    To say that I'm excited for this is a severe understatement.

    ALMOST PPAAAAAARRRAAADIIIIIIIISSEE!

  • Giselle (Book Nerd Canada)
    Sep 07, 2016

    -----

    What a cute fun book this was! Full review TK

  • Maggie
    Sep 08, 2016

    20+ YEARS OF WATCHING KOREAN DRAMAS WITH MY MOM HAVE COME DOWN TO THIS MOMENT.

  • Cait • A Page with a View
    Mar 02, 2017

    4.5 stars. Easily one of the best YA contemporaries I've found this year - it was absolutely hilarious & endearing!!

    I'm a huge fan of kdramas and love how this story even referenced so many of my favorites!! Basically, Desi follows a plan for everything and tries to control life's variables as much as possible after her mother's death. She decides she wants to get a boyfriend before she goes to college, so she watches a bunch of her dad's kdramas one weekend and makes a list of what all of t

    4.5 stars. Easily one of the best YA contemporaries I've found this year - it was absolutely hilarious & endearing!!

    I'm a huge fan of kdramas and love how this story even referenced so many of my favorites!! Basically, Desi follows a plan for everything and tries to control life's variables as much as possible after her mother's death. She decides she wants to get a boyfriend before she goes to college, so she watches a bunch of her dad's kdramas one weekend and makes a list of what all of the girls do to get guys (and Desi's feminist friend is quick to point out everything wrong with this scenario). Desi sets a plan in motion, though, and ends up doing some pretty crazy things before realizing maaaaybe it's not quite necessary.

    I liked that Desi was a relatable, driven student who had a legitimately strong resume to back up the idea that she's ambitious. Her mindset/motivation for trying to keep her life under control also made complete sense. Plus, she had a strong, well-developed personality & inner dialogue that made the story really easy to read!

    So the writing was really strong overall and never felt like an adult attempting to awkwardly write a teen (hallelujah). The characters were all completely realistic, too. The dad was way too adorable. And Desi's friends were such wonderful, vibrant characters... like you can

    their friendship and it starts to seem like you've known them for way longer than a few chapters.
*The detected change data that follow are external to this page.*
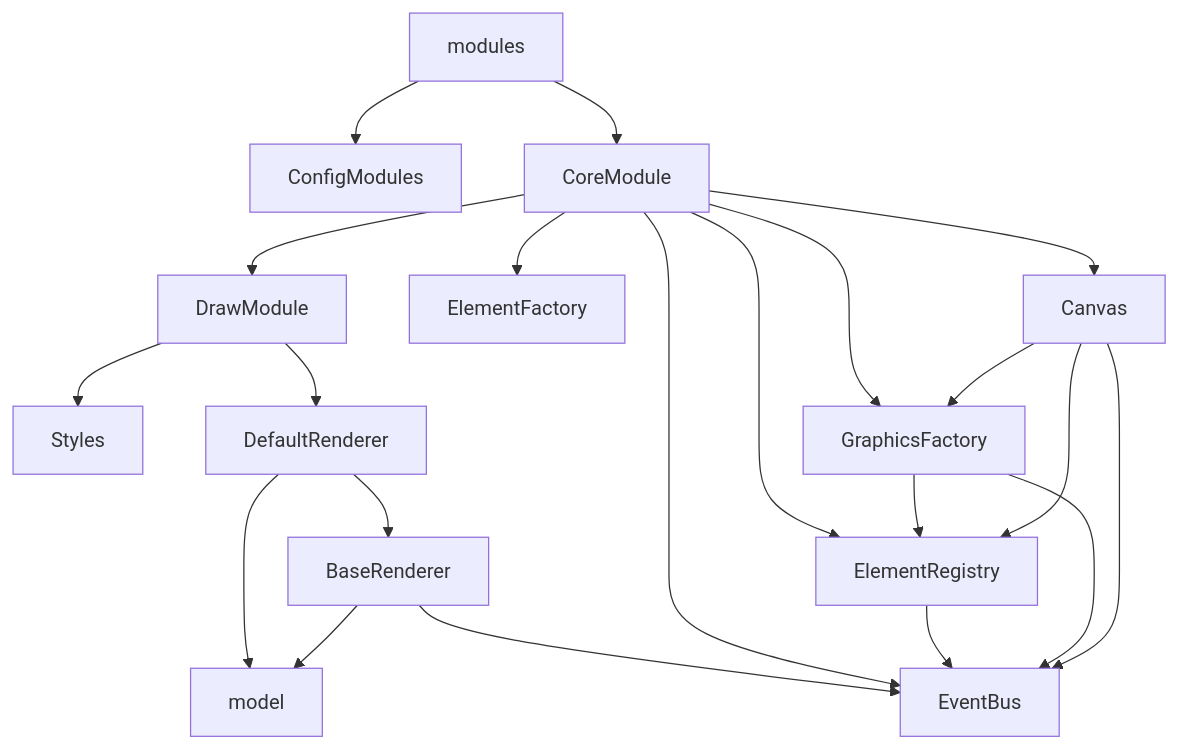
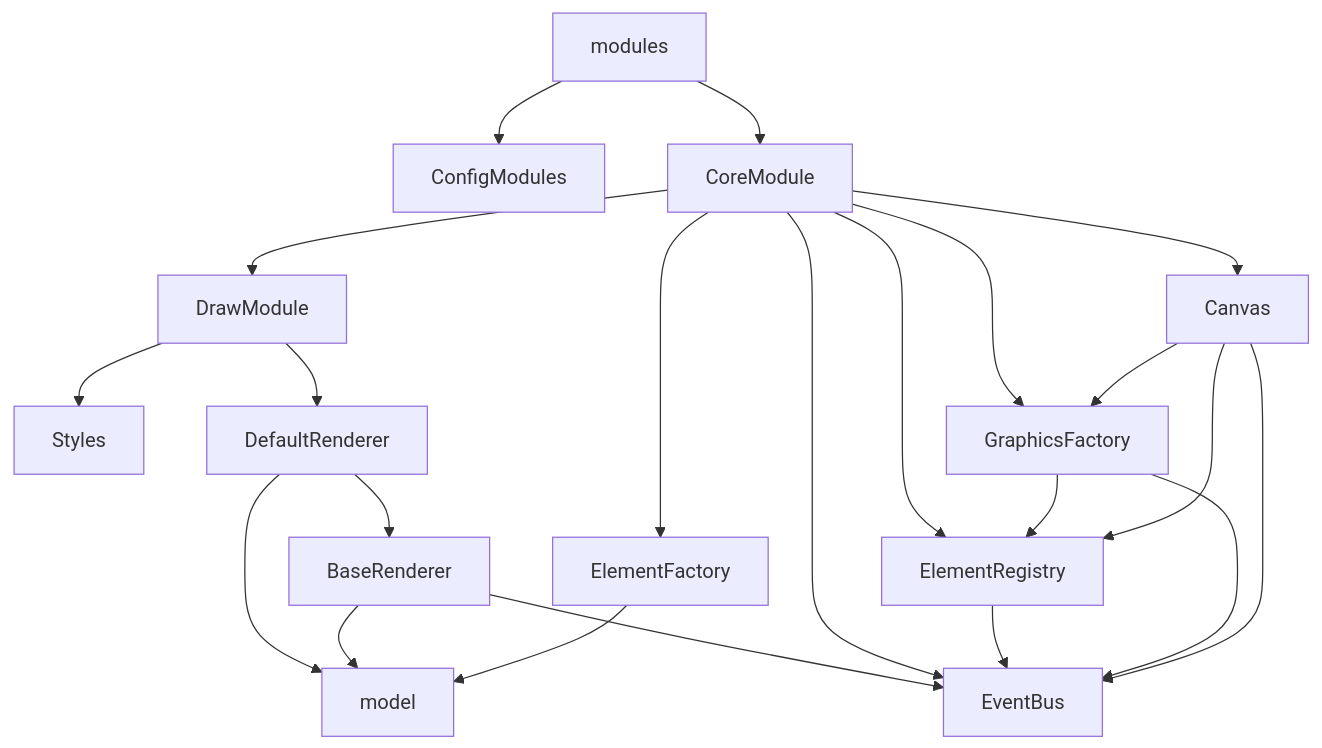
One commit to YuJianghao/bpmn-js-doc changed the diagram in docs/diagram-js/index.md. Above: the diagram before and after it, drawn with Mermaid. The commit also changed 1 other file, not shown here.

Commit message:
chore: 目录

````diff
--- a/docs/diagram-js/index.md
+++ b/docs/diagram-js/index.md
@@ -70,23 +70,24 @@
 ```mermaid
 graph TD;
     modules-->ConfigModules;
     modules-->CoreModule;
     CoreModule-->DrawModule;
     DrawModule-->Styles;
     DrawModule-->DefaultRenderer;
     DefaultRenderer-->BaseRenderer;
     DefaultRenderer-->model;
     BaseRenderer-->model;
     BaseRenderer-->EventBus;
     CoreModule-->EventBus;
     CoreModule-->ElementFactory;
     CoreModule-->ElementRegistry;
     CoreModule-->GraphicsFactory;
     CoreModule-->Canvas;
     ElementRegistry-->EventBus;
     GraphicsFactory-->EventBus;
     GraphicsFactory-->ElementRegistry;
     Canvas-->EventBus;
     Canvas-->GraphicsFactory;
     Canvas-->ElementRegistry;
+    ElementFactory-->model;
 ```
````
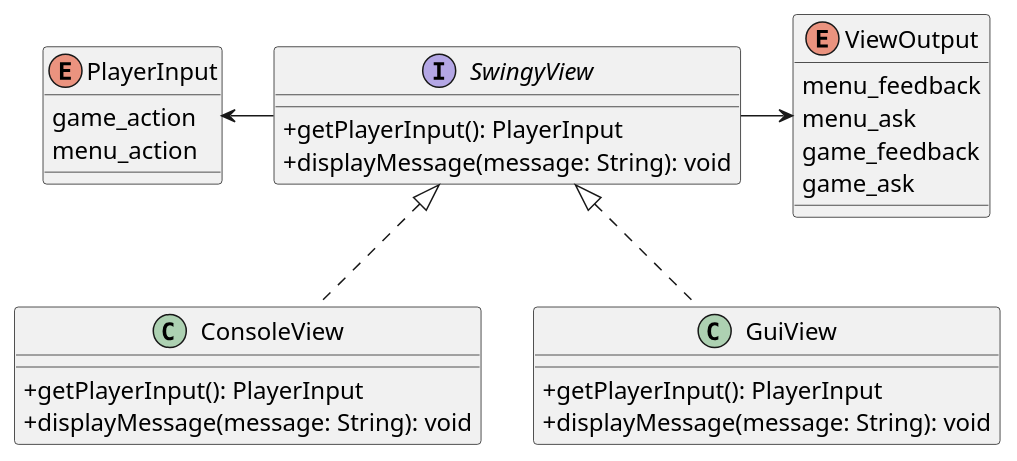
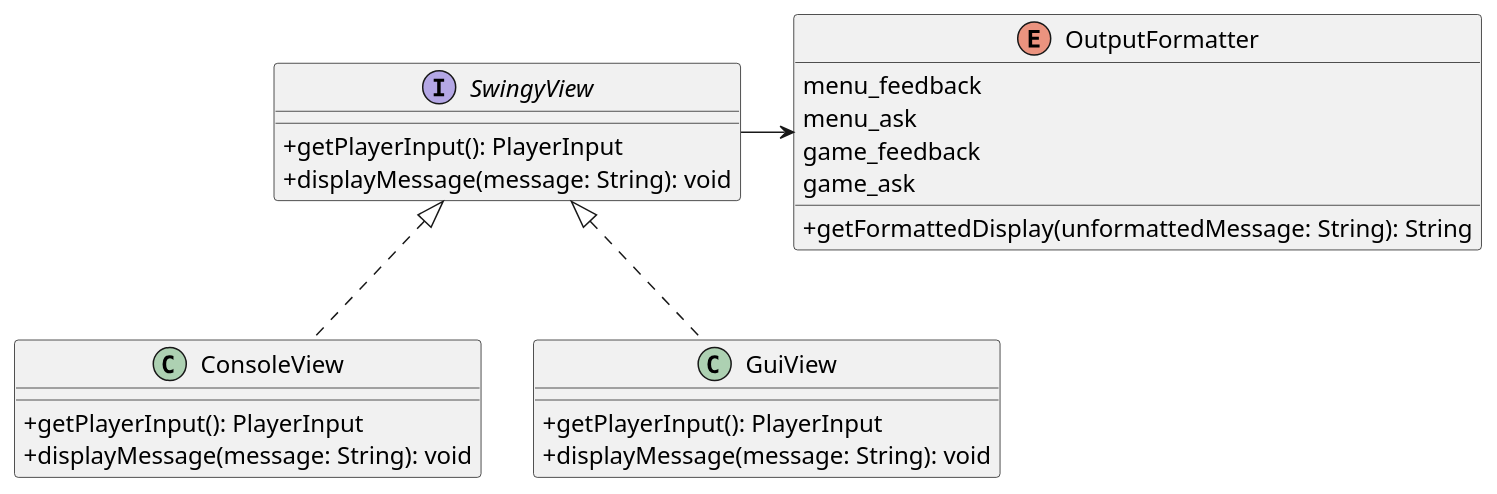
Before and after one commit to AutmanEA/Swingy: the diagram in src/main/resources/view.puml, drawn with PlantUML. The commit also changed 5 other files, not shown here.

```diff
--- a/src/main/resources/view.puml
+++ b/src/main/resources/view.puml
@@ -1,38 +1,39 @@
 @startuml swingy
 skinparam ClassAttributeIconSize 0
 skinparam DefaultFontSize 16
 
 interface SwingyView {
 	+getPlayerInput(): PlayerInput
 	+displayMessage(message: String): void
 }
 
-enum PlayerInput {
-	game_action
-	menu_action
-}
+' enum PlayerInput {
+' 	game_action
+' 	menu_action
+' }
 
-enum ViewOutput {
+enum OutputFormatter {
 	menu_feedback
 	menu_ask
 	game_feedback
 	game_ask
+	+getFormattedDisplay(unformattedMessage: String): String
 }
 
 class ConsoleView {
 	+getPlayerInput(): PlayerInput
 	+displayMessage(message: String): void
 }
 
 class GuiView {
 	+getPlayerInput(): PlayerInput
 	+displayMessage(message: String): void
 }
 
-PlayerInput <- SwingyView
-SwingyView -> ViewOutput
+' PlayerInput <- SwingyView
+SwingyView -> OutputFormatter
 
 SwingyView <|.. ConsoleView
 SwingyView <|.. GuiView
 
 @enduml
```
    I wasn't huge on how far Desi went to get a boyfriend, though (like putting them in dangerous situations or not being honest). Sometimes her actions were legitimately scary and I wanted her to get help, BUT those actions also fit the context of a kdrama! This story was definitely like one itself. So if you don't watch a lot of kdramas, her behavior might seem problematic or strange. But I thought the story was really fun overall!
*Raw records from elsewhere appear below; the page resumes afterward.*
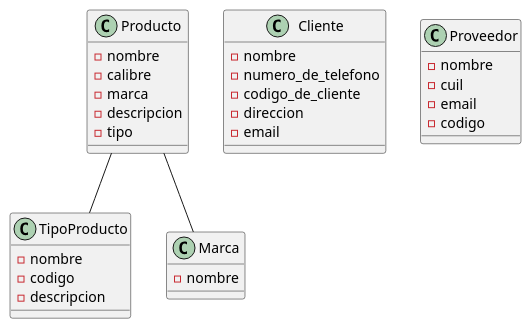
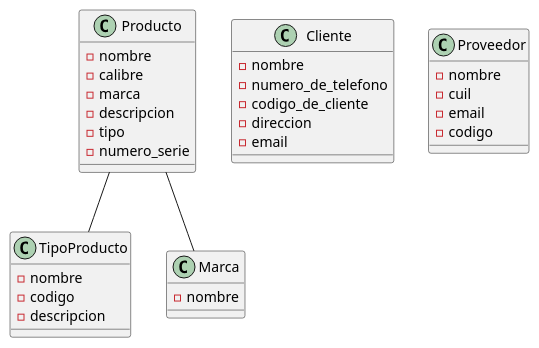
The diagram in doc/diagrama.puml (Tote1958/armeria-america), drawn with PlantUML before and after one commit.

```diff
--- a/doc/diagrama.puml
+++ b/doc/diagrama.puml
@@ -1,35 +1,36 @@
 @startuml Diagrama de clases
 class Producto{
     - nombre
     - calibre
     - marca
     - descripcion
-    - tipo 
+    - tipo
+    - numero_serie
 }
 
 class Cliente{
     - nombre
     - numero_de_telefono
     - codigo_de_cliente
     - direccion
     - email  
 } 
 class Proveedor{
     - nombre
     - cuil 
     - email 
     - codigo
 } 
 ' Arma, accesorio, municiones
 class TipoProducto{
     - nombre
     - codigo
     - descripcion 
 }
 class Marca{
     - nombre
 }
 Producto -- Marca
 Producto -- TipoProducto
 
 @enduml
```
    Thank you to the publisher for sending me an ARC!

  • Bentley ★ Bookbastion.net
    Mar 31, 2017

    Full disclaimer, I've never seen a K-Drama before (although this book definitely peaked my interest in them) so I can't definitively judge how well this book actually aligns with the execution of the televised dramas. However,
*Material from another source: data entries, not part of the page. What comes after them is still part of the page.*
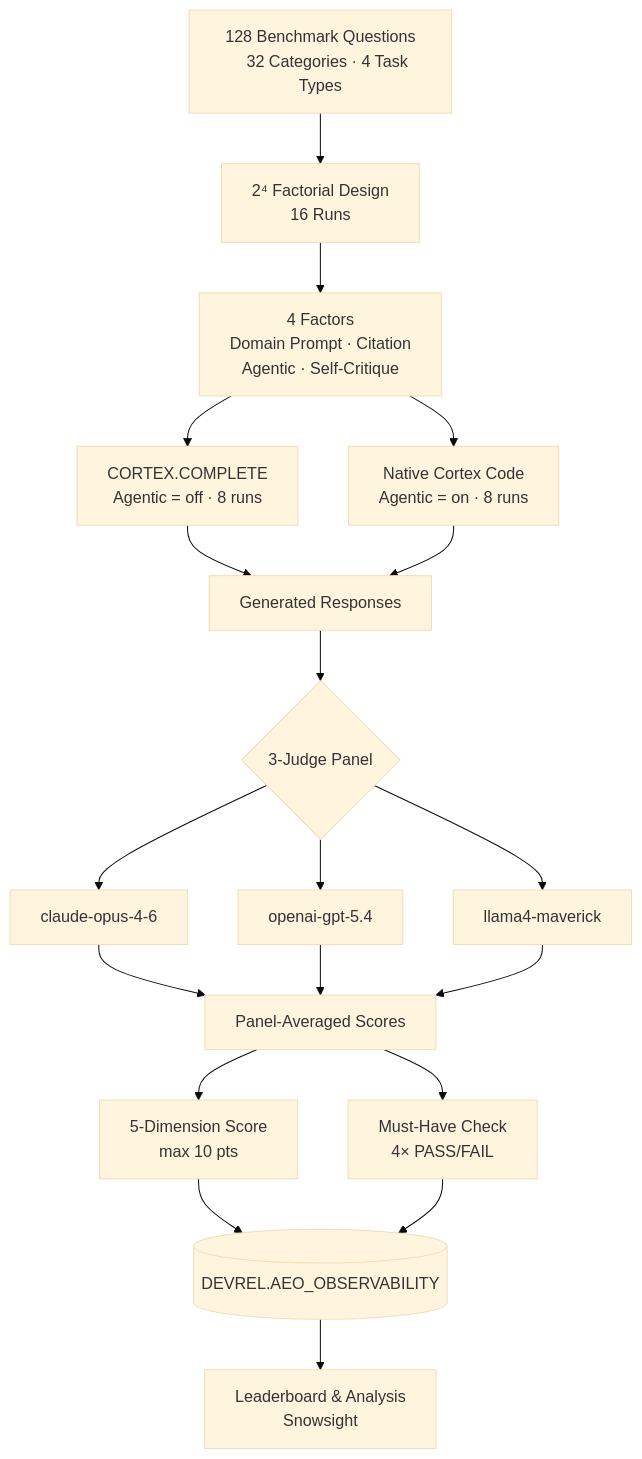
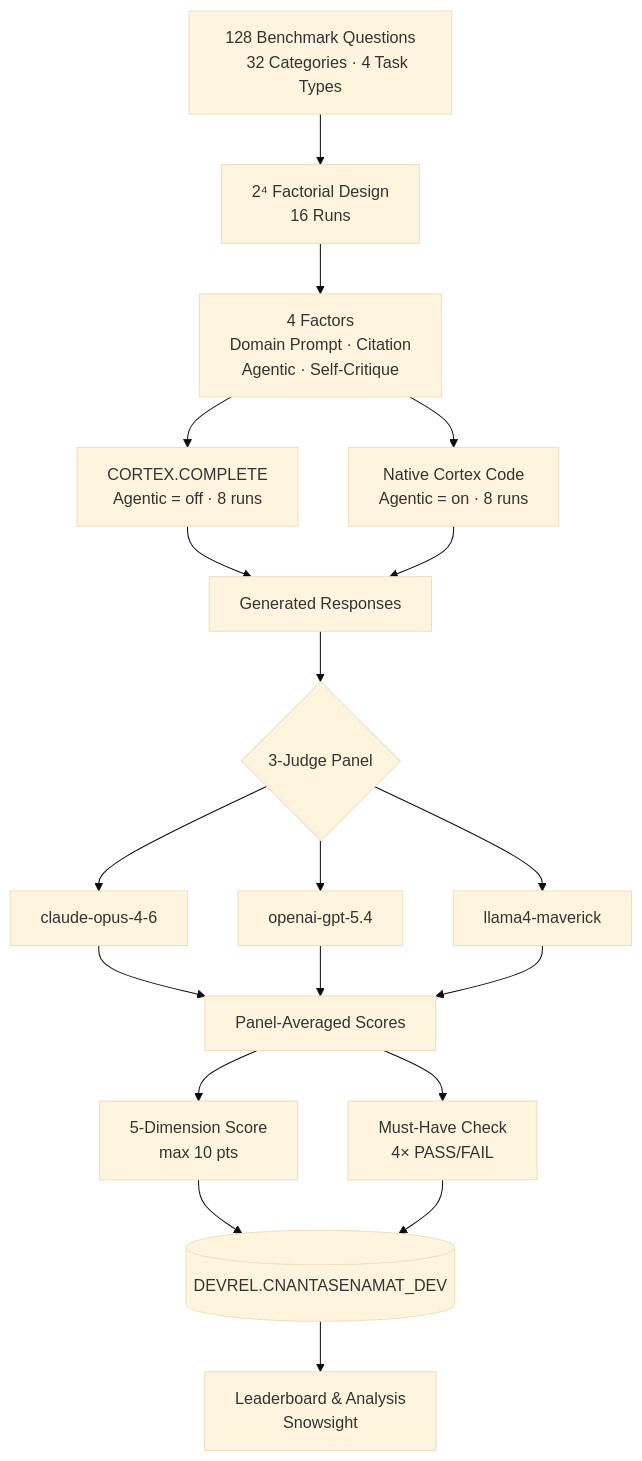
Before and after one commit to sfc-gh-cnantasenamat/aeo-methodology: the diagram in README.md, drawn with Mermaid (base theme). The commit also changed other lines of this file and 5 other files, not shown here.

````diff
--- a/README.md
+++ b/README.md
@@ -39,37 +36,37 @@
 ```mermaid
 flowchart TD
     A["128 Benchmark Questions
     32 Categories · 4 Task Types"] --> B["2⁴ Factorial Design
     16 Runs"]
 
     B --> B1["4 Factors
     Domain Prompt · Citation
     Agentic · Self-Critique"]
 
     B1 --> E1["CORTEX.COMPLETE
     Agentic = off · 8 runs"]
     B1 --> E2["Native Cortex Code
     Agentic = on · 8 runs"]
 
     E1 --> F[Generated Responses]
     E2 --> F
 
     F --> G{3-Judge Panel}
     G --> G1[claude-opus-4-6]
     G --> G2[openai-gpt-5.4]
     G --> G3[llama4-maverick]
 
     G1 --> H[Panel-Averaged Scores]
     G2 --> H
     G3 --> H
 
     H --> I["5-Dimension Score
     max 10 pts"]
     H --> J["Must-Have Check
     4× PASS/FAIL"]
 
-    I --> K[(DEVREL.AEO_OBSERVABILITY)]
+    I --> K[(DEVREL.CNANTASENAMAT_DEV)]
     J --> K
     K --> L["Leaderboard & Analysis
     Snowsight"]
 ```
````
    Plus, I had my wonderful reading buddy,

    reading along with me and he helped

    Full disclaimer, I've never seen a K-Drama before (although this book definitely peaked my interest in them) so I can't definitively judge how well this book actually aligns with the execution of the televised dramas. However,

    Plus, I had my wonderful reading buddy,

    reading along with me and he helped fill me in too.

    I want to be clear:

    I kept going back and forth between 3 and 4 stars for a number of reasons. There's some super cute and endearing aspects of this book, and it's quite well written, but I can't just overlook some of the more problematic elements either.

    One thing I loved about this story was the diverse and widely varied characters. There's so much positive representation and visibility here, which is always a plus in my book. Desi's parents emigrated to America before she was born, so her Korean heritage is still a large part of her life and factors heavily into the story.

    Maurene Goo incorporates a lot of information about Korean culture: television, language, food, etc., in their conversations and

    Also, can I just say how refreshing it is to see a healthy parent/teenage protagonist relationship in a YA novel? I feel like so often the parents are absent from the story, or enemies of the main character and that's certainly not the case here.

    However, despite how cute and fun I may have found those smaller, more intimate moments,

    Despite being the Valedictorian of her graduating class, Desi has extreme self-esteem issues and can't talk to boys without embarrassing herself, so she comes up with a plan to land herself Luca Drakos, the hottest boy in school.

    Utilizing steps meticulously taken from the K-Dramas she watches with her dad, Desi sets out to seduce herself a boyfriend. There's just one problem:

    Which I just can't get behind.

    I'm not even going to beat around the bush here. Desi's actions reach a point where the only way I could enjoy the story any further was to pretend that I was reading a psychological thriller. Seriously, that's how absurd some of the choices she makes are.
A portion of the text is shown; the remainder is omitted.